Strength training (also known as resistance exercise) builds muscle mass and power and increases bone calcium content and strength. Strength training uses free weights, resistance machines, calisthenics, or rubber tubes and metal springs to improve muscles and bones.

Flexibility training is an important complement to resistance training. As muscles grow stronger, they get staffer, tighter, and shorter. Age takes some of the spring from elastic tissue, making muscles, tendons, and ligaments stiff and tight. Stretching will help; it improves flexibility, thus reducing the risk of injury and improving performance and function during exercise and daily life.

Exercises for balance are often overlooked. Indeed, smooth and graceful young athletes have no need for activities devoted to building balance and improving coordination. But check in with them again in a few years. Age takes a toll on balance, but special exercises can help. Good balance and coordination will help you glide through exercise and sports participation and will substantially reduce your risk of falling.

Speed training doesn't have a chapter in this book. It's an important tool for competitive athletes who need to attain maximum acceleration and speed, but it can do more harm than good when it comes to health.
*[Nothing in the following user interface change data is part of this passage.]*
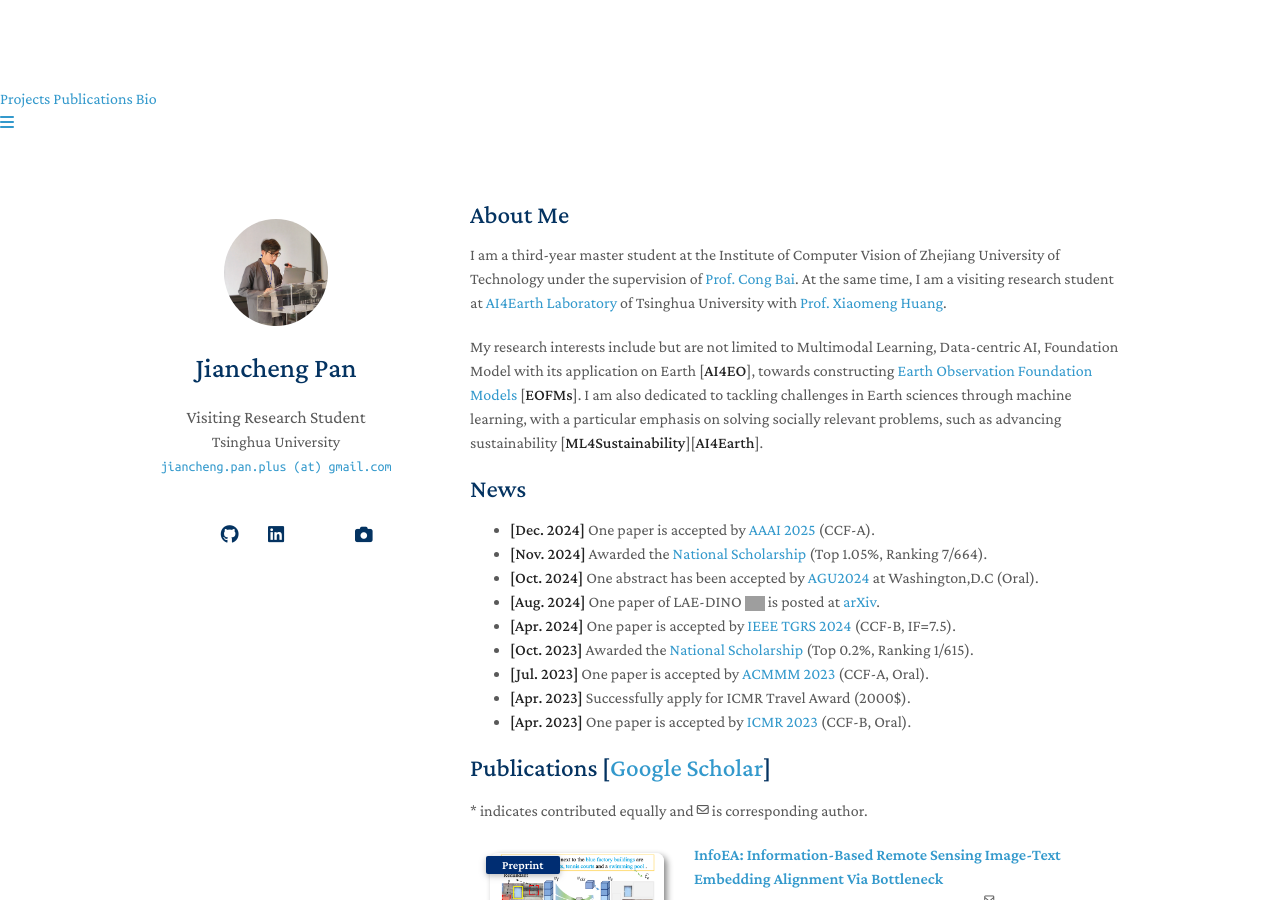
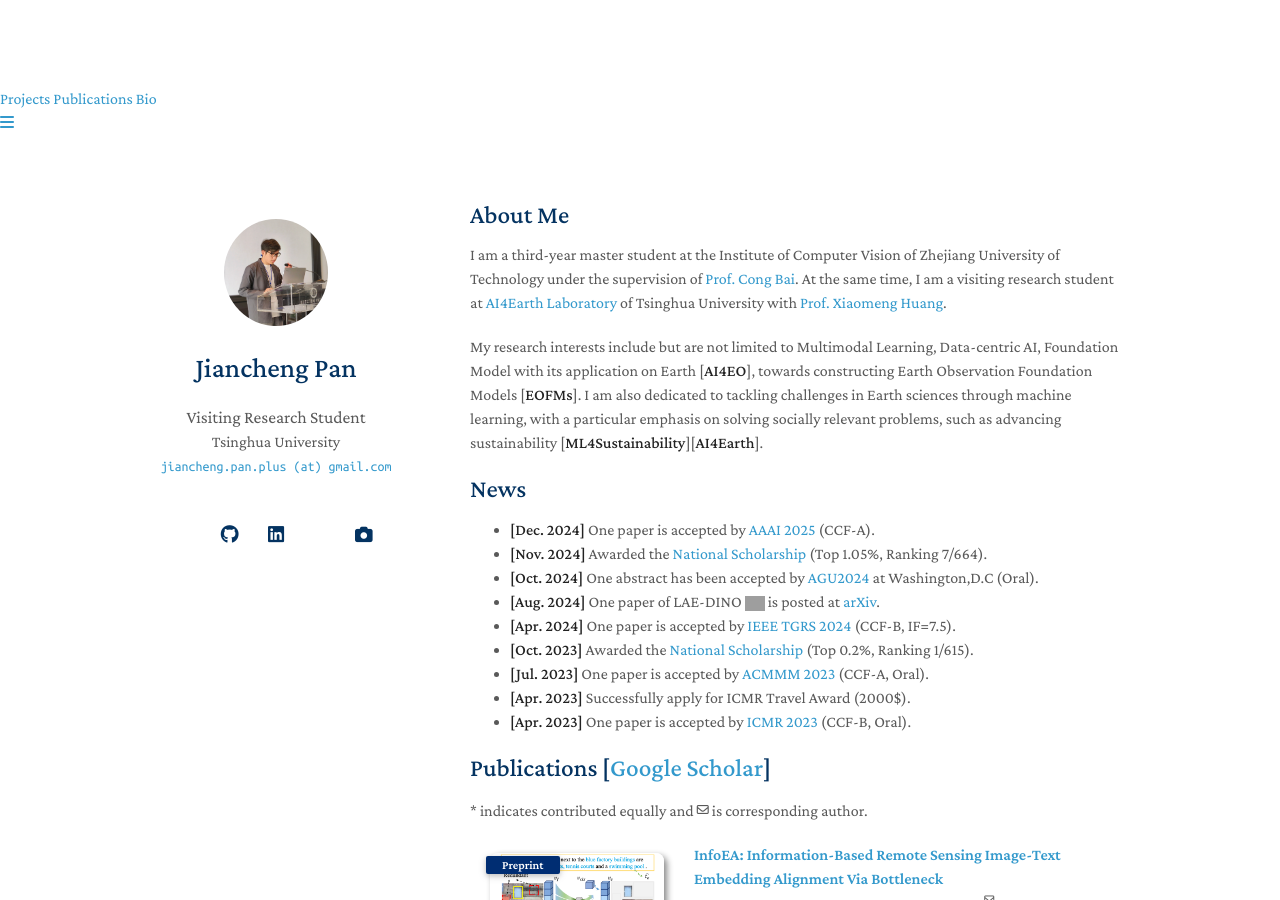
Before and after one commit to jaychempan/jaychempan.github.io, a Jekyll site: the page built from index.md, in a window 1280 px wide and 900 px high. Built offline with Jekyll 4.4.1, drawn with Linux system fonts in a browser that asks for light colours; a style sheet for code colours, icons or effects is not loaded; our own code applies the rules of GitHub Pages for plain Markdown files; part of the change alters nothing that is shown; grey boxes are pictures that could not be loaded.

```diff
--- a/index.md
+++ b/index.md
@@ -7,7 +7,7 @@ layout: homepage
 I am a third-year master student at the Institute of Computer Vision of Zhejiang University of Technology under the supervision of <a href="https://scholar.google.com/citations?user=XGZ4UZgAAAAJ&hl=en&oi=ao">Prof. Cong Bai</a>. At the same time, I am a visiting research student at <a href="https://github.com/AI4EarthLab">AI4Earth Laboratory</a>  of Tsinghua University with <a href="https://scholar.google.com/citations?user=yH9OkqYAAAAJ&hl=en">Prof. Xiaomeng Huang</a>.
 <!-- Before that, I received the B.E. degree from Jiangxi Normal University in 2022, under the supervision of <a href="https://scholar.google.com/citations?user=ZO3KGykAAAAJ&hl=en&oi=ao">Prof. Aiwen Jiang</a>. -->
 
-My research interests include but are not limited to Multimodal Learning, Data-centric AI, Foundation Model with its application on Earth [**AI4EO**], towards constructing <a href="https://github.com/Earth-Observation-Foundation-Models">Earth Observation Foundation Models</a> [**EOFMs**]. I am also dedicated to tackling challenges in Earth sciences through machine learning, with a particular emphasis on solving socially relevant problems, such as advancing sustainability [**ML4Sustainability**][**AI4Earth**].
+My research interests include but are not limited to Multimodal Learning, Data-centric AI, Foundation Model with its application on Earth [**AI4EO**], towards constructing Earth Observation Foundation Models [**EOFMs**]. I am also dedicated to tackling challenges in Earth sciences through machine learning, with a particular emphasis on solving socially relevant problems, such as advancing sustainability [**ML4Sustainability**][**AI4Earth**].
 
 <!-- I believe in *earning through skills and achieving through collaboration*. <font color="red">I am actively seeking internship or co-operation opportunities related to tackling challenges in Earth sciences, particularly in sustainable development.</font> -->
 
```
Unless you are training for top-level competition, there is no reason for you to push your body to its oxygen-deprived anaerobic maximum. Still, we can learn an important lesson from the men and women who coach top athletes. They use a technique called interval training, whereby the athlete alternates periods of maximum effort (sprinting, for example) with periods of modest intensity (jogging or walking, for example). If you're like most of us, there is no need for you to sprint—but you can build your endurance by varying the intensity of your exercise, jacking it up for a time, and then throttling back to recover before repeating the cycle. You'll also benefit from varying you activities and by alternating longer or harder sessions with shorter or easier ones.

You need resistance training for your muscles and bones, flexibility training for your muscles and joints, and balance exercises for your coordination and equilibrium. But how about your heart and circulation, your metabolism, and your muscular endurance? To improve these vital functions, you need dynamic or endurance exercise. Until now, that's meant aerobic training. The doctrine of aerobics calls for you to put your large muscle groups to work continuously in a rhythmic, repetitive fashion for prolonged periods of time. The goal of these types of exercise is to push your heart toward its maximum without actually putting your pedal all the way to the floor. In practice, that means raising your heart rate to 70 to 85 percent of maximum and holding it there for twenty to sixty minutes. Long-distance running, swimming, and biking are prime examples of aerobic exercise, so aerobic training is the best way to improve cardiopulmonary fitness, and it's an excellent way to promote health. On a personal note, it's what helped me overcome a heritage of cardiovascular disease and premature death some thirty years ago, and it's been a boon to thousands of people who run for their lives. Without disputing the merits of aerobics, we should consider an alternative approach. These types of exercise are not as good at improving the cardiovascular fitness that athletes prize so highly, but it's a great way to improve health.

Copyright © 2011-2012 Every Health